There's No 'Reset Password' for Your DNA | Opinion

The battle over reproductive rights thrust the importance of our fundamental right to privacy back into the center of everyday life. From menstrual cycle tracking apps, to Google searches for abortion services, our relationship with the privacy of our personal information shifted underneath our feet. That's why our fight for genetic privacy is so vital.

Think about it. When a consumer signs up to do a genetic test, she may do so to discover her ethnic heritage, find a distant family member, or learn the chances she may one day be at risk for a hereditary disease. What she likely does not expect is that data may be accessible by some of the world's most repressive regimes, used in warrantless law enforcement searches, or commercialized by pharmaceutical companies. Unfortunately, that is exactly what can happen to consumers' genetic data today.

Unlike other unique identifiers, such as a Social Security number or login credentials, our genome cannot be changed—even if it's compromised. The consequences of this information landing in the wrong hands is profound, from employment and insurance discrimination, to social surveillance and political targeting.

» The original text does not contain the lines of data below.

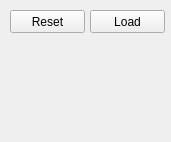
smarthall/Qt_CHIP8, file emulatordisplay.ui: the form before one commit.
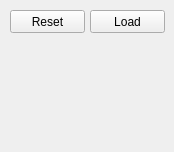
The form after the commit. Custom widgets are drawn as their Qt base class.

Patch:
```diff
--- a/emulatordisplay.ui
+++ b/emulatordisplay.ui
@@ -6,8 +6,8 @@
    <rect>
     <x>0</x>
     <y>0</y>
-    <width>171</width>
-    <height>142</height>
+    <width>174</width>
+    <height>152</height>
    </rect>
   </property>
   <property name="sizePolicy">
```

Today there is no comprehensive federal privacy regulation that requires private corporations to follow clear rules to protect millions of DNA sequences voluntarily provided by consumers. These genomic testing entities often have partnerships with third parties who can and do sell the data to other partners. This allows law enforcement agencies or even repressive foreign governments like China to access millions of Americans' genetic information. That policy gap, combined with a record rise in data breaches, leaves enormous troves of consumers' genetic code at risk.

Take the BGI Group, a genetic sequencing company that manages the China National Gene Bank that has been linked to the Chinese military. Last October, the Biden administration's counterintelligence lead warned The New York Times about BGI's contracts and partnerships with health institutions across the U.S., stating that as a result Americans' DNA data could be "transferred to the Chinese government." A Reuters investigation found that the company surreptitiously scraped the DNA data of pregnant women from pre-natal test kits and added them to the China Gene Bank.

Access to genetic data should be tightly controlled, with a transparent and verifiable system of regulations in place to determine who may utilize such information and for what purposes.

A staff member tests a DNA sample
A staff member tests a DNA sample. ROSLAN RAHMAN/AFP via Getty Images

While there have been voluntary efforts to develop such protections, the results have been inconsistent.

Decisions about whether or how to share that data should be made by each consumer and protected by statute. That's why my organization, the National Consumers League, is fighting for a set of Genetic Privacy Rights and released a Policy Framework detailing steps that Congress, the Biden administration, and industry can take to protect these rights.

A bipartisan initiative, led by Senators Ron Wyden (D-Ore.) and Sheldon Whitehouse (D-R.I.) and supported by Senator Marco Rubio (R-Fla.), called the Protecting Americans' Data from Foreign Surveillance Act, would be a strong step forward. The bill empowers the Biden administration to create clear safeguards for sensitive personal information, like genetic data. The White House is reportedly working on an Executive Order with similar goals.

While we applaud this news, it should be just the beginning, not the end of a federal genetic privacy protection regime. It might come as a shock to consumers that most of us can already be identified via DNA databases. Nevertheless, genetic data remains one of the most sensitive, and least protected, types of personal information out there. The future path must both police corporate behavior when handling our genetic data while also protecting that data from foreign adversaries.

Considering the near-irreversible nature of genetic record access, this is an issue that simply cannot wait.

Sally Greenberg joined the National Consumers League as executive director on Oct. 1, 2007. The League's focus is on five key priority areas: fraud, child labor, LifeSmarts, health care, especially the safe use of medications and medication adherence, and food safety and nutrition. Sally has testified numerous times before Congress on consumer protection issues, including on product safety, fraud, excessive fees on car rentals, consumer rip-offs in calling cards and in support of protections for farmworker children.

The views expressed in this article are the writer's own.